[MATERIAL FOR THE TASK — start]

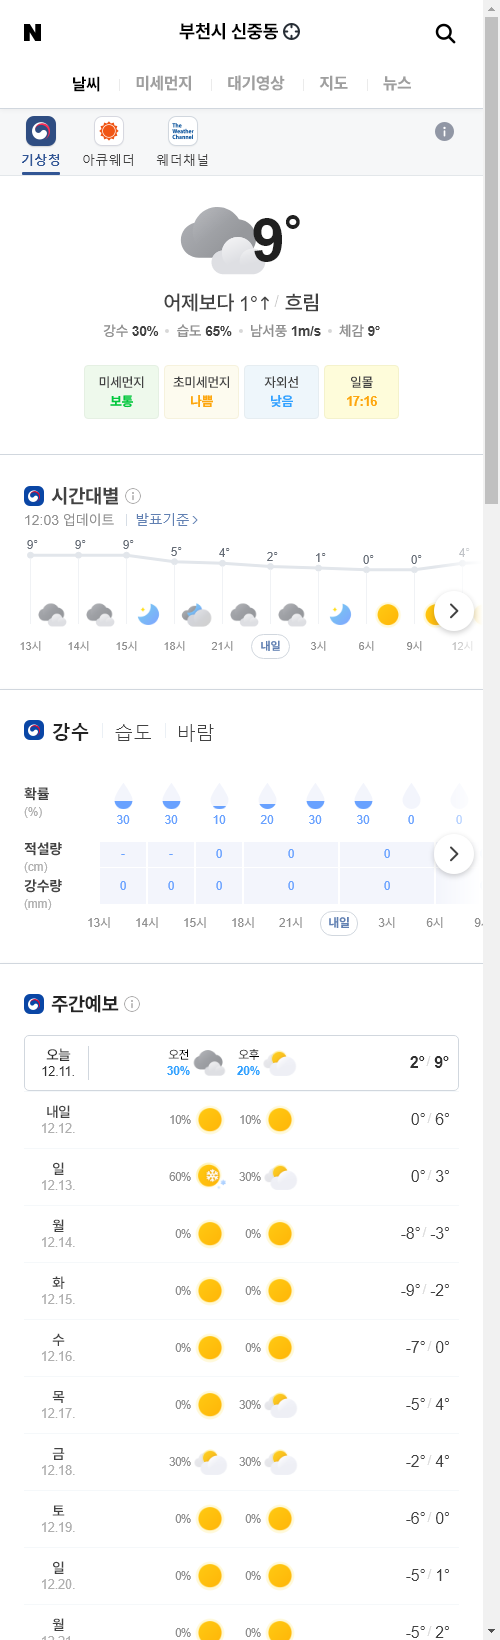
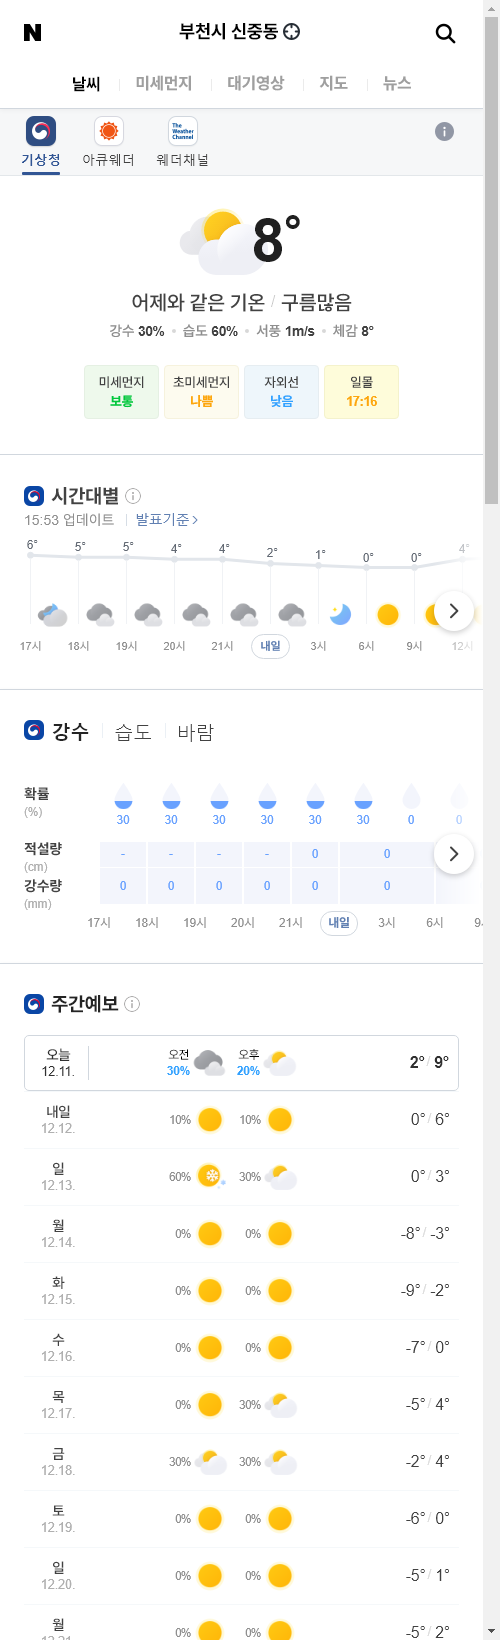
update result

diff --git a/README.md b/README.md
@@ -1,13 +1,13 @@
-##  2020-12-11 12:07:37   금요일 
-##### 날씨   -   어제보다 1° 높아요흐림  
+##  2020-12-11 16:02:57   금요일 
+##### 날씨   -   어제와 같은 기온맑음  
 <center><img src="../img/naver_weather_week.png"></center>
 ----
 ----
 ##### 지수
 <table border="1" bordercolor="blue" align = "center" >
 <tr align = "right" > <td>Item</td><td>Point</td><td>Diff</td><td>Rate</td><td>Buy</td><td>Sell</td><td>...</td>  </tr>
-<tr align = "right" > <td>KOSPI</td><td>2,770.88</td><td>24.42</td><td><font size="3" color="red" >0.89%</font> </td><td><font size="3" color="black">2,000</font></td><td><font size="3" color="black">3,000</font></td><td>0</td>  </tr>
-<tr align = "right" > <td>KOSDAQ</td><td>926.44</td><td>4.74</td><td><font size="3" color="red" >0.51%</font> </td><td><font size="3" color="black">0</font></td><td><font size="3" color="black">0</font></td><td>0</td>  </tr>
+<tr align = "right" > <td>KOSPI</td><td>2,770.06</td><td>23.6</td><td><font size="3" color="red" >0.86%</font> </td><td><font size="3" color="black">2,000</font></td><td><font size="3" color="black">3,000</font></td><td>0</td>  </tr>
+<tr align = "right" > <td>KOSDAQ</td><td>928.44</td><td>6.74</td><td><font size="3" color="red" >0.73%</font> </td><td><font size="3" color="black">0</font></td><td><font size="3" color="black">0</font></td><td>0</td>  </tr>
 </table>
 ----
 ##### 세계
@@ -16,14 +16,14 @@
 <tr align = "right" > <td>DOW</td><td>29,999.26</td><td>-69.55</td><td><font size="3" color="blue" >-0.23%</font></td><td><font size="3" color="black">0</font></td><td><font size="3" color="black">0</font></td><td>0</td>  </tr>
 <tr align = "right" > <td>NASDAQ</td><td>12,405.81</td><td>66.86</td><td><font size="3" color="red" >0.54%</font></td><td><font size="3" color="black">0</font></td><td><font size="3" color="black">0</font></td><td>0</td>  </tr>
 <tr align = "right" > <td>S&P</td><td>3,668.1</td><td>-4.72</td><td><font size="3" color="blue" >-0.13%</font></td><td><font size="3" color="black">0</font></td><td><font size="3" color="black">0</font></td><td>0</td>  </tr>
-<tr align = "right" > <td>SHANHAI</td><td>3,354.62</td><td>-18.65</td><td><font size="3" color="blue" >-0.55%</font></td><td><font size="3" color="black">0</font></td><td><font size="3" color="black">0</font></td><td>0</td>  </tr>
-<tr align = "right" > <td>INDIA</td><td>45,959.88</td><td>-143.62</td><td><font size="3" color="blue" >-0.31%</font></td><td><font size="3" color="black">0</font></td><td><font size="3" color="black">0</font></td><td>0</td>  </tr>
+<tr align = "right" > <td>SHANHAI</td><td>3,347.15</td><td>-26.13</td><td><font size="3" color="blue" >-0.77%</font></td><td><font size="3" color="black">0</font></td><td><font size="3" color="black">0</font></td><td>0</td>  </tr>
+<tr align = "right" > <td>INDIA</td><td>46,216.37</td><td>256.49</td><td><font size="3" color="red" >0.56%</font></td><td><font size="3" color="black">0</font></td><td><font size="3" color="black">0</font></td><td>0</td>  </tr>
 </table>
 ----
 ##### 시장
 <table border="1" bordercolor="blue" align = "center" >
 <tr align = "right" > <td>Item</td><td>Price</td><td>Diff</td><td>Rate</td><td>Buy</td><td>Sell</td><td>...</td>  </tr>
-<tr align = "right" > <td>USD</td><td>1,088.0</td><td>-0.1</td><td><font size="3" color="blue">-0.01%</font></td><td><font size="3" color="orangered">1,110</font></td><td><font size="3" color="black">0</font></td><td>0</td>  </tr>
+<tr align = "right" > <td>USD</td><td>1,089.0</td><td>1.0</td><td><font size="3" color="red">0.09%</font></td><td><font size="3" color="orangered">1,110</font></td><td><font size="3" color="black">0</font></td><td>0</td>  </tr>
 <tr align = "right" > <td>WTI</td><td>46.78</td><td>1.26</td><td><font size="3" color="red">2.76%</font></td><td><font size="3" color="black">29.0</font></td><td><font size="3" color="black">0</font></td><td>0</td>  </tr>
 <tr align = "right" > <td>GOLD</td><td>1,833.0</td><td>-1.0</td><td><font size="3" color="blue">-0.05%</font></td><td><font size="3" color="black">0</font></td><td><font size="3" color="black">0</font></td><td>0</td>  </tr>
 </table>
@@ -31,23 +31,23 @@
 ##### 주가
 <table border="1" bordercolor="blue" align = "center" >
 <tr align = "right" > <td>Item</td><td>Price</td><td>Diff</td><td>Rate</td><td>Purchased</td><td>Sell</td><td>Buy</td>  </tr>
-<tr align = "right" > <td>한국 전력</td><td>23,500</td><td>-300</td><td><font size="3" color="blue">-1.26%</font></td><td>25,720</td><td><font size="3" color="black">30,000</font></td><td><font size="3" color="black">14,000</font></td>  </tr>
-<tr align = "right" > <td>삼성엔지니어.</td><td>13,700</td><td>0</td><td><font size="3" color="black">0.0%</font></td><td>18,935</td><td><font size="3" color="black">20,000</font></td><td><font size="3" color="black">8,000</font></td>  </tr>
-<tr align = "right" > <td>CJ CGV</td><td>24,300</td><td>550</td><td><font size="3" color="red">2.32%</font></td><td>34,895</td><td><font size="3" color="black">36,000</font></td><td><font size="3" color="black">0</font></td>  </tr>
-<tr align = "right" > <td>아모레퍼시픽</td><td>218,500</td><td>4,500</td><td><font size="3" color="red">2.1%</font></td><td>235,350</td><td><font size="3" color="black">240,000</font></td><td><font size="3" color="black">130,000</font></td>  </tr>
-<tr align = "right" > <td>한화</td><td>26,500</td><td>700</td><td><font size="3" color="red">2.71%</font></td><td>25,550</td><td><font size="3" color="black">30,000</font></td><td><font size="3" color="black">20,000</font></td>  </tr>
-<tr align = "right" > <td>NAVER</td><td>289,000</td><td>3,000</td><td><font size="3" color="red">1.05%</font></td><td>147,200</td><td><font size="3" color="black">400,000</font></td><td><font size="3" color="black">150,000</font></td>  </tr>
-<tr align = "right" > <td>LG 화학우</td><td>378,500</td><td>-4,000</td><td><font size="3" color="blue">-1.05%</font></td><td>202,490</td><td><font size="3" color="black">500,000</font></td><td><font size="3" color="black">200,000</font></td>  </tr>
-<tr align = "right" > <td>스튜디오드래.</td><td>85,000</td><td>-100</td><td><font size="3" color="blue">-0.12%</font></td><td>81,243</td><td><font size="3" color="black">100,000</font></td><td><font size="3" color="black">78,000</font></td>  </tr>
-<tr align = "right" > <td>글로벌럭셔리</td><td>14,375</td><td>105</td><td><font size="3" color="red">0.74%</font></td><td>0</td><td><font size="3" color="black">15,000</font></td><td><font size="3" color="black">10,000</font></td>  </tr>
-<tr align = "right" > <td>QV미국IT</td><td>24,470</td><td>40</td><td><font size="3" color="red">0.16%</font></td><td>0</td><td><font size="3" color="black">30,000</font></td><td><font size="3" color="black">20,000</font></td>  </tr>
-<tr align = "right" > <td>호텔 신라</td><td>86,100</td><td>1,600</td><td><font size="3" color="red">1.89%</font></td><td>72,800</td><td><font size="3" color="black">100,000</font></td><td><font size="3" color="black">70,000</font></td>  </tr>
-<tr align = "right" > <td>S-Oil</td><td>73,700</td><td>1,700</td><td><font size="3" color="red">2.36%</font></td><td>62,842</td><td><font size="3" color="black">100,000</font></td><td><font size="3" color="black">50,000</font></td>  </tr>
-<tr align = "right" > <td>LG전자</td><td>95,000</td><td>-400</td><td><font size="3" color="blue">-0.42%</font></td><td>82,022</td><td><font size="3" color="black">100,000</font></td><td><font size="3" color="black">60,000</font></td>  </tr>
-<tr align = "right" > <td>지역난방공사</td><td>39,800</td><td>550</td><td><font size="3" color="red">1.4%</font></td><td>43,590</td><td><font size="3" color="black">60,000</font></td><td><font size="3" color="black">30,000</font></td>  </tr>
-<tr align = "right" > <td>KOEDX은행</td><td>6,325</td><td>65</td><td><font size="3" color="red">1.04%</font></td><td>5,178</td><td><font size="3" color="black">6,000</font></td><td><font size="3" color="black">4,500</font></td>  </tr>
-<tr align = "right" > <td>삼성 전자우</td><td>69,200</td><td>1,400</td><td><font size="3" color="red">2.06%</font></td><td>48,250</td><td><font size="3" color="black">56,000</font></td><td><font size="3" color="black">45,000</font></td>  </tr>
-<tr align = "right" > <td>한화에어로스.</td><td>27,200</td><td>150</td><td><font size="3" color="red">0.55%</font></td><td>25,700</td><td><font size="3" color="black">30,000</font></td><td><font size="3" color="black">24,000</font></td>  </tr>
-<tr align = "right" > <td>한국금융지주</td><td>78,500</td><td>500</td><td><font size="3" color="red">0.64%</font></td><td>0</td><td><font size="3" color="black">82,000</font></td><td><font size="3" color="black">60,000</font></td>  </tr>
+<tr align = "right" > <td>한국 전력</td><td>23,800</td><td>0</td><td><font size="3" color="black">0.0%</font></td><td>25,720</td><td><font size="3" color="black">30,000</font></td><td><font size="3" color="black">14,000</font></td>  </tr>
+<tr align = "right" > <td>삼성엔지니어.</td><td>13,650</td><td>-50</td><td><font size="3" color="blue">-0.36%</font></td><td>18,935</td><td><font size="3" color="black">20,000</font></td><td><font size="3" color="black">8,000</font></td>  </tr>
+<tr align = "right" > <td>CJ CGV</td><td>24,150</td><td>400</td><td><font size="3" color="red">1.68%</font></td><td>34,895</td><td><font size="3" color="black">36,000</font></td><td><font size="3" color="black">0</font></td>  </tr>
+<tr align = "right" > <td>아모레퍼시픽</td><td>216,000</td><td>2,000</td><td><font size="3" color="red">0.93%</font></td><td>235,350</td><td><font size="3" color="black">240,000</font></td><td><font size="3" color="black">130,000</font></td>  </tr>
+<tr align = "right" > <td>한화</td><td>26,550</td><td>750</td><td><font size="3" color="red">2.91%</font></td><td>25,550</td><td><font size="3" color="black">30,000</font></td><td><font size="3" color="black">20,000</font></td>  </tr>
+<tr align = "right" > <td>NAVER</td><td>290,000</td><td>4,000</td><td><font size="3" color="red">1.4%</font></td><td>147,200</td><td><font size="3" color="black">400,000</font></td><td><font size="3" color="black">150,000</font></td>  </tr>
+<tr align = "right" > <td>LG 화학우</td><td>380,500</td><td>-2,000</td><td><font size="3" color="blue">-0.52%</font></td><td>202,490</td><td><font size="3" color="black">500,000</font></td><td><font size="3" color="black">200,000</font></td>  </tr>
+<tr align = "right" > <td>스튜디오드래.</td><td>84,300</td><td>-800</td><td><font size="3" color="blue">-0.94%</font></td><td>81,243</td><td><font size="3" color="black">100,000</font></td><td><font size="3" color="black">78,000</font></td>  </tr>
+<tr align = "right" > <td>글로벌럭셔리</td><td>14,285</td><td>15</td><td><font size="3" color="red">0.11%</font></td><td>0</td><td><font size="3" color="black">15,000</font></td><td><font size="3" color="black">10,000</font></td>  </tr>
+<tr align = "right" > <td>QV미국IT</td><td>24,440</td><td>10</td><td><font size="3" color="red">0.04%</font></td><td>0</td><td><font size="3" color="black">30,000</font></td><td><font size="3" color="black">20,000</font></td>  </tr>
+<tr align = "right" > <td>호텔 신라</td><td>85,000</td><td>500</td><td><font size="3" color="red">0.59%</font></td><td>72,800</td><td><font size="3" color="black">100,000</font></td><td><font size="3" color="black">70,000</font></td>  </tr>
+<tr align = "right" > <td>S-Oil</td><td>73,300</td><td>1,300</td><td><font size="3" color="red">1.81%</font></td><td>62,842</td><td><font size="3" color="black">100,000</font></td><td><font size="3" color="black">50,000</font></td>  </tr>
+<tr align = "right" > <td>LG전자</td><td>95,800</td><td>400</td><td><font size="3" color="red">0.42%</font></td><td>82,022</td><td><font size="3" color="black">100,000</font></td><td><font size="3" color="black">60,000</font></td>  </tr>
+<tr align = "right" > <td>지역난방공사</td><td>39,950</td><td>700</td><td><font size="3" color="red">1.78%</font></td><td>43,590</td><td><font size="3" color="black">60,000</font></td><td><font size="3" color="black">30,000</font></td>  </tr>
+<tr align = "right" > <td>KOEDX은행</td><td>6,345</td><td>85</td><td><font size="3" color="red">1.36%</font></td><td>5,178</td><td><font size="3" color="black">6,000</font></td><td><font size="3" color="black">4,500</font></td>  </tr>
+<tr align = "right" > <td>삼성 전자우</td><td>69,300</td><td>1,500</td><td><font size="3" color="red">2.21%</font></td><td>48,250</td><td><font size="3" color="black">56,000</font></td><td><font size="3" color="black">45,000</font></td>  </tr>
+<tr align = "right" > <td>한화에어로스.</td><td>27,150</td><td>100</td><td><font size="3" color="red">0.37%</font></td><td>25,700</td><td><font size="3" color="black">30,000</font></td><td><font size="3" color="black">24,000</font></td>  </tr>
+<tr align = "right" > <td>한국금융지주</td><td>79,000</td><td>1,000</td><td><font size="3" color="red">1.28%</font></td><td>0</td><td><font size="3" color="black">82,000</font></td><td><font size="3" color="black">60,000</font></td>  </tr>
 </table>
 ----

[MATERIAL FOR THE TASK — finish]

** WHAT IS NEEDED **
Within the entries above, find each line where "Item" appears; copy every one.

** EXERCISE RESPONSE **
 <tr align = "right" > <td>Item</td><td>Point</td><td>Diff</td><td>Rate</td><td>Buy</td><td>Sell</td><td>...</td>  </tr>
 <tr align = "right" > <td>Item</td><td>Price</td><td>Diff</td><td>Rate</td><td>Buy</td><td>Sell</td><td>...</td>  </tr>
 <tr align = "right" > <td>Item</td><td>Price</td><td>Diff</td><td>Rate</td><td>Purchased</td><td>Sell</td><td>Buy</td>  </tr>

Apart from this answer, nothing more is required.